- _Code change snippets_
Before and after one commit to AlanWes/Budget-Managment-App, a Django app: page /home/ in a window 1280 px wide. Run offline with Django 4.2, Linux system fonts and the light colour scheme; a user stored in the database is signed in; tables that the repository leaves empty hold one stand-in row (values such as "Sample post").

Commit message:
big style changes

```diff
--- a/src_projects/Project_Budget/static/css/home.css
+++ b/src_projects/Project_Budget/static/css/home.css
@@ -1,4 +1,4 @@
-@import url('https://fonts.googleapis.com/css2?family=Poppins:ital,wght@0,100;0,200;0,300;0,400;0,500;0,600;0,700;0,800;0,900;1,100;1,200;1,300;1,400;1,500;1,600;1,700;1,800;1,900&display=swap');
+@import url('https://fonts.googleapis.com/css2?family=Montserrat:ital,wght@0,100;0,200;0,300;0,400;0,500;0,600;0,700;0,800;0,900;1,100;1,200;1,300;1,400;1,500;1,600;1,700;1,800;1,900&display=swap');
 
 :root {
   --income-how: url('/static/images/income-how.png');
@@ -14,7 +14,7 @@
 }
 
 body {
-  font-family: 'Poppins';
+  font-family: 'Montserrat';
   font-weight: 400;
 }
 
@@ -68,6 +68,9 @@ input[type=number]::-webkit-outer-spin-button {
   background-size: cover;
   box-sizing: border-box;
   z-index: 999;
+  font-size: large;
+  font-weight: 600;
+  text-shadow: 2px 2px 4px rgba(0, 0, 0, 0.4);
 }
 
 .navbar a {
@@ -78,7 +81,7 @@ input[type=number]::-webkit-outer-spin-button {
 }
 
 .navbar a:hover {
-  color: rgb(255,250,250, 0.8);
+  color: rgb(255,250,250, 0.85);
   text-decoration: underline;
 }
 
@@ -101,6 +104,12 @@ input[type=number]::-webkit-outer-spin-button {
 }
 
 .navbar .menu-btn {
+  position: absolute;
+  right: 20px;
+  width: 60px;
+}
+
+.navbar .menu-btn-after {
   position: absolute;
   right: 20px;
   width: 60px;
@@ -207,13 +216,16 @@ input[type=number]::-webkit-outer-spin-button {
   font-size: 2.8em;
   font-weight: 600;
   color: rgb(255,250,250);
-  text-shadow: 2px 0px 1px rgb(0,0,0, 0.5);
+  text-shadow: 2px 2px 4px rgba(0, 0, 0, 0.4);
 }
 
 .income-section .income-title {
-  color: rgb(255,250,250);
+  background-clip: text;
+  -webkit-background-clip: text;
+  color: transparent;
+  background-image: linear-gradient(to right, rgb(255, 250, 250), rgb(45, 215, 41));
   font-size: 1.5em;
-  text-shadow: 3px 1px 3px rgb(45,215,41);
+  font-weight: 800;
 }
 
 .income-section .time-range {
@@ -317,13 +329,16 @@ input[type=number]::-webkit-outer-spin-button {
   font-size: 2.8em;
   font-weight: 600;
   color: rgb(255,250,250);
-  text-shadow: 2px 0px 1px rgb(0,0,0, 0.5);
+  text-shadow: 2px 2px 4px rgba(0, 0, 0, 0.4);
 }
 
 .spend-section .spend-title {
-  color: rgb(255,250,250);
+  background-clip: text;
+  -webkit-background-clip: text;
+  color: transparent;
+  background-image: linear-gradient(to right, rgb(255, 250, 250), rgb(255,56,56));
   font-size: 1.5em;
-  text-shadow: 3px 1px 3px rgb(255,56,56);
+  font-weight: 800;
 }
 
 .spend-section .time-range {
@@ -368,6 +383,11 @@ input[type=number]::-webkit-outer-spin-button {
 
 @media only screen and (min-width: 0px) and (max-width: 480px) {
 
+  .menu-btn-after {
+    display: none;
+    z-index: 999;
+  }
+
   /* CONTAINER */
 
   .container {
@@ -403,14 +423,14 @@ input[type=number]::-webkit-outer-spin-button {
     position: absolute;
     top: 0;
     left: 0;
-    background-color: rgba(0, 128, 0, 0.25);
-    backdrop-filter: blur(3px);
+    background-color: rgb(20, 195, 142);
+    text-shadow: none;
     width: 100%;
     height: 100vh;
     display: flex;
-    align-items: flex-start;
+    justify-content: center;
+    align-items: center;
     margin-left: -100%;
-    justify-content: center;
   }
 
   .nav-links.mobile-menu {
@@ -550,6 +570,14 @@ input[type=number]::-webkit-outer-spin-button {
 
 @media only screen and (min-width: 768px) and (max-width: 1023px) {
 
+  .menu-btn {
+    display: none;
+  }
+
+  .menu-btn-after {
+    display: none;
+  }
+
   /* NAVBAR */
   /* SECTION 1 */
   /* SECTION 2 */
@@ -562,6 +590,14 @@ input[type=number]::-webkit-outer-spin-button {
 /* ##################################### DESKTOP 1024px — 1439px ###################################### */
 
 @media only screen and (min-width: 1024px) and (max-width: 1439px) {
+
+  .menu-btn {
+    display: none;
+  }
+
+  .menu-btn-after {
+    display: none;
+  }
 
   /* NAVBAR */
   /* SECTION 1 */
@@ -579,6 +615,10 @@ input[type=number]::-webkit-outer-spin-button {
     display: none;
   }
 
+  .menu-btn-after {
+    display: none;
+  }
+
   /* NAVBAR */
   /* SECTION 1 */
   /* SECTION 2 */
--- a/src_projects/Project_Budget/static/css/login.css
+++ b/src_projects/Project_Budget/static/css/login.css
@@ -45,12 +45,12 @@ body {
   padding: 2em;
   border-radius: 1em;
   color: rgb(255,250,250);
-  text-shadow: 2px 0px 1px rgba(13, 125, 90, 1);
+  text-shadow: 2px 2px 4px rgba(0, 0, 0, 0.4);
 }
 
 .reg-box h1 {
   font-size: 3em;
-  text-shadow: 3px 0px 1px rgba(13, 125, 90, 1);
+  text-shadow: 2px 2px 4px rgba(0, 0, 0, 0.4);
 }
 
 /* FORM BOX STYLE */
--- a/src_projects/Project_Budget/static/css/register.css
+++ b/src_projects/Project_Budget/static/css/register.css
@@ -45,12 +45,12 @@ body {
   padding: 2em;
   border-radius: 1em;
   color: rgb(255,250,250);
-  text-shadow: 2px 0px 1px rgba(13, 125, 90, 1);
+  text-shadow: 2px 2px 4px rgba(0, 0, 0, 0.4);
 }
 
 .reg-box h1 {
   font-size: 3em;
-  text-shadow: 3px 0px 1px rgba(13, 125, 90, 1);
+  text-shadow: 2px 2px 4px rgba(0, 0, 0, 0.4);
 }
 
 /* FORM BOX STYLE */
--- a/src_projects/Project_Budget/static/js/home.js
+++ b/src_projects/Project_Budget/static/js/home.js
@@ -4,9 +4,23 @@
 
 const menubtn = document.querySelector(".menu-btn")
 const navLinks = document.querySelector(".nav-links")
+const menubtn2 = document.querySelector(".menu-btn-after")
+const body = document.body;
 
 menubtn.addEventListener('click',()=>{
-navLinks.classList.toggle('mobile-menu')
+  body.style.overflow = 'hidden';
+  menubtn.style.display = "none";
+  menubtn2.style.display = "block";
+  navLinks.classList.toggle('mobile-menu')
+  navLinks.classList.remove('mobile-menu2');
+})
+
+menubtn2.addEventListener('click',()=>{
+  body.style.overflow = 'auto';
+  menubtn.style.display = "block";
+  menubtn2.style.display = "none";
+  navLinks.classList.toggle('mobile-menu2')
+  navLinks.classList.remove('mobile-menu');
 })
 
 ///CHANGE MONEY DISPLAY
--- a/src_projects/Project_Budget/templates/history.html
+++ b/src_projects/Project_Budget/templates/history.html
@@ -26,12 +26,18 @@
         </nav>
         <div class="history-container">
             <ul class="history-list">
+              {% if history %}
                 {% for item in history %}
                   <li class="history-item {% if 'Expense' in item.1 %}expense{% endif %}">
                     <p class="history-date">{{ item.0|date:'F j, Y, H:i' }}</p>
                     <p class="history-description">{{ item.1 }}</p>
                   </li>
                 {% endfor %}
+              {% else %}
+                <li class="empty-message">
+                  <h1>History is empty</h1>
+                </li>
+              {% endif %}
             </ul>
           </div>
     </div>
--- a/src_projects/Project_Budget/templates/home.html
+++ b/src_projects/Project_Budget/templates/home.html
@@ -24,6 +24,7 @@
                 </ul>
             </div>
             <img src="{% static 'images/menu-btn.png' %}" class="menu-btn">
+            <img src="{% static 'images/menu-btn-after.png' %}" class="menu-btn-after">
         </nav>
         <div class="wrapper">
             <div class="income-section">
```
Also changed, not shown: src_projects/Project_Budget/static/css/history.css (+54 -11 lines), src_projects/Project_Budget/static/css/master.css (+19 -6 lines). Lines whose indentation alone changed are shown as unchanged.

- _TASK REQUIREMENTS_
In the entries above, find each line with "webkit" and list it.

- _RESPONSE BELOW_
@@ -68,6 +68,9 @@ input[type=number]::-webkit-outer-spin-button {
@@ -78,7 +81,7 @@ input[type=number]::-webkit-outer-spin-button {
@@ -101,6 +104,12 @@ input[type=number]::-webkit-outer-spin-button {
@@ -207,13 +216,16 @@ input[type=number]::-webkit-outer-spin-button {
+  -webkit-background-clip: text;
@@ -317,13 +329,16 @@ input[type=number]::-webkit-outer-spin-button {
+  -webkit-background-clip: text;
@@ -368,6 +383,11 @@ input[type=number]::-webkit-outer-spin-button {
@@ -403,14 +423,14 @@ input[type=number]::-webkit-outer-spin-button {
@@ -550,6 +570,14 @@ input[type=number]::-webkit-outer-spin-button {
@@ -562,6 +590,14 @@ input[type=number]::-webkit-outer-spin-button {
@@ -579,6 +615,10 @@ input[type=number]::-webkit-outer-spin-button {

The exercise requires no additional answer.